Local Habitat group ready to build, but needs land

Published 12:00 am Sunday, June 10, 2001

The right piece of land is all that stands in the way of another Habitat for Humanity house in Natchez.

Andrew Calvit, president of the local chapter, said the group has searched for more than a year for a lot on which to build a new home for the right family.

&uot;We’re ready to build,&uot; Calvit said. &uot;We’ve looked at several lots but they were deemed unsuitable, mostly because of problems with the titles.&uot;

Habitat members meet each month, the second Thursday at 7 p.m. at Trinity Episcopal Church on South Commerce Street.

&uot;We’re enthusiastic and ready to move. We have good meetings. Recently the Middle States affiliate visited us to evaluate and audit our work,&uot; Calvit said. &uot;He was very pleased with how we were performing.&uot;

The same need for property exists throughout Mississippi in Habitat programs, he said. &uot;What Habitat for Humanity requires are three things – property, people and money. Right now our need is property.&uot;

Donations of land are tax deductible he said. If donations do not materialize soon, the group hopes to find land to purchase. &uot;We can’t afford market-value prices, but we do have some money to buy land. We’ve talked about buying even a couple of acres where we could build several houses, a Habitat community.&uot;

Land within the city is preferable, Calvit said &uot;In the county it’s not as easy because of utilities; it adds a little additional cost.&uot;

The Natchez chapter has built six homes. All are occupied and the families are doing well, Calvit said. &uot;We have a family nurturing committee that visits the families once a month to check on them and be sure things are going well.&uot;

Habitat for Humanity is a Christian housing ministry that works all over the world to provide decent housing to people who otherwise might not be able to afford it.

In the United States, the houses go to families who are able to repay the costs of materials and any contract labor that was needed in the construction. The repayments are interest free.

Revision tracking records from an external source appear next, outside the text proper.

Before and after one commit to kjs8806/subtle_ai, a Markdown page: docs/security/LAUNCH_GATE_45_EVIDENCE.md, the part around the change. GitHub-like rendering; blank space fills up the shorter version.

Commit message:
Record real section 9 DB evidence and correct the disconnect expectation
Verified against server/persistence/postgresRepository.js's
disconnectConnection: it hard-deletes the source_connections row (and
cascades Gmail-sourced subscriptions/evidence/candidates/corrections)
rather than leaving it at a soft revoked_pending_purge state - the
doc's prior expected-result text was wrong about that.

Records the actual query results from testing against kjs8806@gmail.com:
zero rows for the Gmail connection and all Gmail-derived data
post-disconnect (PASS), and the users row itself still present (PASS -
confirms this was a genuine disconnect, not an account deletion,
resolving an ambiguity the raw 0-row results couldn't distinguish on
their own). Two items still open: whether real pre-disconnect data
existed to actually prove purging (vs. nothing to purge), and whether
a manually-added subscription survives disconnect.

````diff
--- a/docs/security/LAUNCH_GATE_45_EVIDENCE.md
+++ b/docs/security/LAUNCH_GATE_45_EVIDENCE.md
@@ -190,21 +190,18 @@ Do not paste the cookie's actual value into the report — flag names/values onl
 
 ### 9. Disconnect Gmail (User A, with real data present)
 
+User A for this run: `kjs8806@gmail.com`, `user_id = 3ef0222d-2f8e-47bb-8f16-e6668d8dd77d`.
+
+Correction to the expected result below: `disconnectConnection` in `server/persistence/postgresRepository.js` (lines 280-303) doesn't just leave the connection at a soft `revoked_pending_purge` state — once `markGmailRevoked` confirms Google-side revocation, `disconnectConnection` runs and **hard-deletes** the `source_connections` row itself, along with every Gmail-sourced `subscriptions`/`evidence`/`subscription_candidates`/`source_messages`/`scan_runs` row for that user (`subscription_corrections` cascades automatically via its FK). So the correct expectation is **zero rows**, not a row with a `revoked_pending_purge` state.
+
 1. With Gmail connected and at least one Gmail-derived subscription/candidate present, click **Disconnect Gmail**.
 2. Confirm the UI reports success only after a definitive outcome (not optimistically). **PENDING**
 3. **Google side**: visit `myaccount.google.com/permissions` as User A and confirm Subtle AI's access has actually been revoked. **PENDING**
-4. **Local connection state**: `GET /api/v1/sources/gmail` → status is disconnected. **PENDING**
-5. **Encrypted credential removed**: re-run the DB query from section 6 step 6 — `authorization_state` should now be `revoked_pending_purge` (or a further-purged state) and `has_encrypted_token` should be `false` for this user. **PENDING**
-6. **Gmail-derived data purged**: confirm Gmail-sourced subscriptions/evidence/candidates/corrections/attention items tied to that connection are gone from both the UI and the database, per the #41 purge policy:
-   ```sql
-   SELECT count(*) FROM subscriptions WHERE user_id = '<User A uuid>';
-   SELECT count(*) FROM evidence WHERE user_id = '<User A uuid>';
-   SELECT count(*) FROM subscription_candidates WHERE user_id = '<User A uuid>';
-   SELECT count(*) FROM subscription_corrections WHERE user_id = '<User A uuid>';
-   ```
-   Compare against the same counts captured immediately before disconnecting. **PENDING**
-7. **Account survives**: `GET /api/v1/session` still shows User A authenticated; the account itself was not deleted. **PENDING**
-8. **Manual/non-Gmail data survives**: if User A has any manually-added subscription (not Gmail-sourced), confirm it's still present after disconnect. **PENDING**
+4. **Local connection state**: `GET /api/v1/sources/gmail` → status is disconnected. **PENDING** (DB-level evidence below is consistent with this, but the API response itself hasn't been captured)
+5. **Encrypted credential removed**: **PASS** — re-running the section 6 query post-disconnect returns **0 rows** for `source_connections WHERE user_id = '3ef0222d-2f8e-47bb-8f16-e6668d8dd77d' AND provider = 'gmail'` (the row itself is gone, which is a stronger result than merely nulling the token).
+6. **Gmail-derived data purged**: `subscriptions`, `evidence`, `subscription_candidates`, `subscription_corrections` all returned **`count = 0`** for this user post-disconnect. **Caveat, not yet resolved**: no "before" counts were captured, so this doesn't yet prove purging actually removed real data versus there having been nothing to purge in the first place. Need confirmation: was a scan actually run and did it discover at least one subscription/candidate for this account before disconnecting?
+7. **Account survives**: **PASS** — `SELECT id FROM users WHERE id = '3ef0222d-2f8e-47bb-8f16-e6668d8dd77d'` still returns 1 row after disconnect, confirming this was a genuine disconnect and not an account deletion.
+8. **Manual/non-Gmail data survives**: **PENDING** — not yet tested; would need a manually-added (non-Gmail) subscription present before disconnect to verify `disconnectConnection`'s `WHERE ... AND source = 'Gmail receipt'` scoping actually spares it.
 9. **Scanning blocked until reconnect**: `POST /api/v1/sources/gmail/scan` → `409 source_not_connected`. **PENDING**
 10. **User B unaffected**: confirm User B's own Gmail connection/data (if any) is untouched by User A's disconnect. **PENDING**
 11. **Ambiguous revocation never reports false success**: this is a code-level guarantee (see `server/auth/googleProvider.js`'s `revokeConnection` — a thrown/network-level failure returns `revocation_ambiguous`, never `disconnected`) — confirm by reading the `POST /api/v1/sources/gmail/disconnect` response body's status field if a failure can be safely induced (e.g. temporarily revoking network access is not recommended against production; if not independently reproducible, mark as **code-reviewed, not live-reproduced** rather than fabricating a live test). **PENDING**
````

In addition to paying back costs, the family must share in the building of the house, putting in certain numbers of hours the program refers to as sweat equity.